On Friday, guard Jamal Murray sat down in front of the media, with his father by his side, and said he was going pro.

“When I first committed to Kentucky, it was the biggest moment of my life, being able to hug my dad and all my family members behind me as we took the next step,” Murray said. “I came here with a goal to improve myself and I did. I cherished every moment I was on the court. I made Kentucky my second home to Canada. Coach Cal and the staff told me that I would have to work hard every day and that they would demand the best of me. I’m thankful for how much they’ve pushed me to become a better player, teammate and person.

“With that said, I’m ready to take on the challenge of playing at the next level and I have declared for the NBA Draft. I want to thank the fans for all their support. It was a crazy experience and we had a lot of fun this year. I’m excited to take on new challenges in the journey ahead of me.”

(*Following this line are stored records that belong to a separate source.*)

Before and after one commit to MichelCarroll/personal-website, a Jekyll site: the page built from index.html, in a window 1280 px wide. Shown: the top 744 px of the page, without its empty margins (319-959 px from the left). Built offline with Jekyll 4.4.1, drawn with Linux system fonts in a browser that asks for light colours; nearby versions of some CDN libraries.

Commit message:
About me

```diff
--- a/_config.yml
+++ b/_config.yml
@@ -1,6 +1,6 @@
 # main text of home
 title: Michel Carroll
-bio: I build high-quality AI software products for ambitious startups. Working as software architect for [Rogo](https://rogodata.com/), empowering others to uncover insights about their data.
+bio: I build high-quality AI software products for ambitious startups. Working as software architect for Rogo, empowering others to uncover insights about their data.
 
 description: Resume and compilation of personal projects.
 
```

Murray is expected to be a top 10 pick (DraftExpress.com currently has him going No. 6). He’s not considered an explosive athlete, but he’s skilled, and he can shoot — 41.1 percent from three this season.

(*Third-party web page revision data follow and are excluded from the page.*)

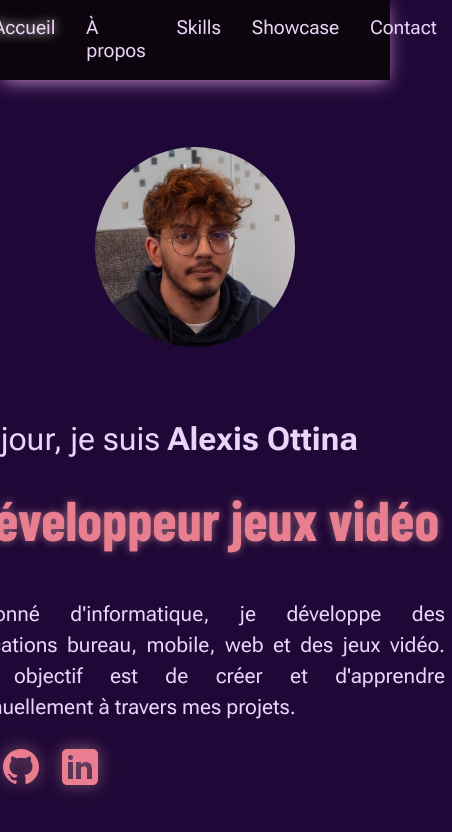
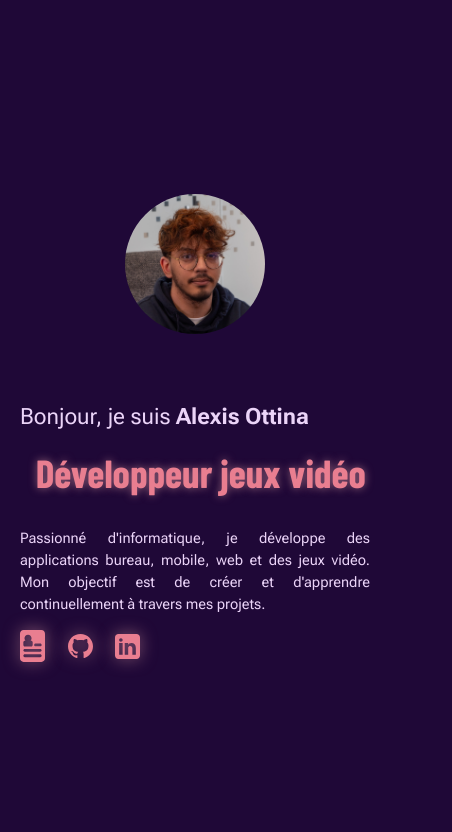
Before and after one commit to masterDev95/portfolio, a plain HTML site: page index.html in a window 390 px wide. Shown: the whole page, 452 px wide, since content can reach past the window. Drawn offline with nearby package versions, Linux system fonts and the light colour scheme; a web font is replaced by a local one.

Commit message:
Nice media queries

```diff
--- a/styles/global.css
+++ b/styles/global.css
@@ -9,6 +9,8 @@
     --accent-color-neon-color: #ffb3b380;
     --accent-color-neon-shadow: 0px 0px 8px var(--accent-color-neon-color);
     --current-page-shadow: 0px 0px 12px hsl(278, 72%, 99%);
+    --main-padding: 1.25em;
+
 }
 
 html {
@@ -22,6 +24,8 @@ body {
     padding: 0;
     height: 100%;
     font-family: 'Roboto Flex', Helvetica, sans-serif;
+    display: grid;
+    grid-template-rows: auto 1fr;
 }
 
 header {
@@ -34,7 +38,7 @@ header {
 }
 
 main {
-    height: calc(100% - var(--header-height));
+    padding: var(--main-padding);
 }
 
 #nav-list {
@@ -65,3 +69,17 @@ main {
 a {
     text-decoration: none;
 }
+
+@media screen and (max-width: 540px){
+    body {
+        grid-template-rows: initial;
+    }
+
+    header {
+        display: none;
+    }
+
+    main {
+        height: calc(100% - var(--main-padding) * 2);
+    }
+}
--- a/styles/home.css
+++ b/styles/home.css
@@ -1,12 +1,28 @@
 :root {
+    --title-easing-function: cubic-bezier(0.45, 0, 0.55, 1);
+
+    --mobile-scale-factor: .7;
+
+    --greeting-font-size: 2em;
+    --mobile-greeting-font-size: calc(var(--greeting-font-size) * var(--mobile-scale-factor));
+
+    --title-indent: .4em;
+    --title-font-size: 3.5em;
+    --mobile-title-font-size: calc(var(--title-font-size) * var(--mobile-scale-factor));
+
+    --intro-line-height: 1.5em;
+    --intro-font-size: 1.3em;
+    --mobile-intro-font-size: calc(var(--intro-font-size) * var(--mobile-scale-factor));
+
+    --image-size: 200px;
+    --mobile-image-size: calc(var(--image-size) * var(--mobile-scale-factor));
+
     --social-links-icon-size: 36px;
-    --title-easing-function: cubic-bezier(0.45, 0, 0.55, 1);
+    --mobile-social-links-icon-size: calc(var(--social-links-icon-size) * var(--mobile-scale-factor));
 }
 
 #accueil {
-    display: flex;
-    flex-direction: column;
-    justify-content: center;
+    display: grid;
     height: 100%;
 }
 
@@ -17,6 +33,7 @@
     flex-wrap: wrap;
     row-gap: 40px;
     column-gap: 64px;
+    margin: auto;
 }
 
 .hero-text {
@@ -25,13 +42,13 @@
 }
 
 .hero-greeting {
-    font-size: 2em;
+    font-size: var(--greeting-font-size);
     line-height: 0;
 }
 
 .hero-title {
-    text-indent: .4em;
-    font-size: 3.5em;
+    text-indent: var(--title-indent);
+    font-size: var(--title-font-size);
     font-weight: bold;
     transition-property: opacity, transform;
     transition-duration: 250ms;
@@ -48,13 +65,12 @@
 
 .hero-intro {
     text-align: justify;
-    line-height: 1.5em;
-    font-size: 1.3em;
+    line-height: var(--intro-line-height);
+    font-size: var(--intro-font-size);
 }
 
 .hero-image > img {
-    width: 200px;
-    height: 200px;
+    width: var(--image-size);
     object-fit: cover;
     object-position: center;
     border-radius: 50%;
@@ -78,3 +94,30 @@
     color: var(--accent-color);
     filter: drop-shadow(var(--accent-color-neon-shadow));
 }
+
+@media screen and (max-width: 540px) {
+    .hero-image > img {
+        width: var(--mobile-image-size);
+    }
+
+    .hero-text {
+        width: 100%;
+        min-width: initial;
+    }
+
+    .hero-greeting {
+        font-size: var(--mobile-greeting-font-size);
+    }
+
+    .hero-title {
+        font-size: var(--mobile-title-font-size);
+    }
+
+    .hero-intro {
+        font-size: var(--mobile-intro-font-size);
+    }
+
+    .social-links > a > img {
+        width: var(--mobile-social-links-icon-size);
+    }
+}
```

John Calipari had nice things to say about the player he was losing.

Want a scouting report? Here is what PBT’s NBA Draft expert — and Rotoworld writer — Ed Isaacson wrote about Murray for us at the start of the NCAA Tournament.

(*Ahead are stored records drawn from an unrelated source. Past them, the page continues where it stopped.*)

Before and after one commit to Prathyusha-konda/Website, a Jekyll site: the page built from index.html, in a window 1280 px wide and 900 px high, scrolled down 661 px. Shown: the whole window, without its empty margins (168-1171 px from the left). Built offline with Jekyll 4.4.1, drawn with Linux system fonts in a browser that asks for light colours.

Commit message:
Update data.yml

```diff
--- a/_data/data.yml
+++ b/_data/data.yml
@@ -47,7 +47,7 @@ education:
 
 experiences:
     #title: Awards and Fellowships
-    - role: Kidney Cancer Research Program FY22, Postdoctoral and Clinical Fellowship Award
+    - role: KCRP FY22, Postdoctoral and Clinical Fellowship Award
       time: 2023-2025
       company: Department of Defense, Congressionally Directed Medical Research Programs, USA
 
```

After an up-and-down start to the season, Murray flourished in the second half of the season once Coach John Calipari altered the offense to run him off of screens to get open for shots instead of letting him try to create. Murray is a great spot-shooter, with NBA range, but he is much worse off the dribble, knocking down just 33 percent of his dribble jumpers. While not exactly the point guard he was touted to be, he is a decent ballhandler, though Murray has a tendency to over-dribble hoping to create something. If he can get into the lane, he can be a creative finisher, with an array of short jumpers and floaters, but he doesn’t always have the speed burst to beat defenders off the dribble, so he relies on screens to get open. Murray can also be frustrating with his passing; he has shown good vision and passing ability, but his decision making is not very good. It’s not often you see someone touted as a point guard have a negative assist-to-turnover ratio. On defense, Murray is not very good, and needs works on a lot of the basic concepts, such as positioning. Murray has shown that he can knock down spot-up jumpers, but at just 6’4”, and as a poor defender, it may take a while for him to gain traction at the NBA level.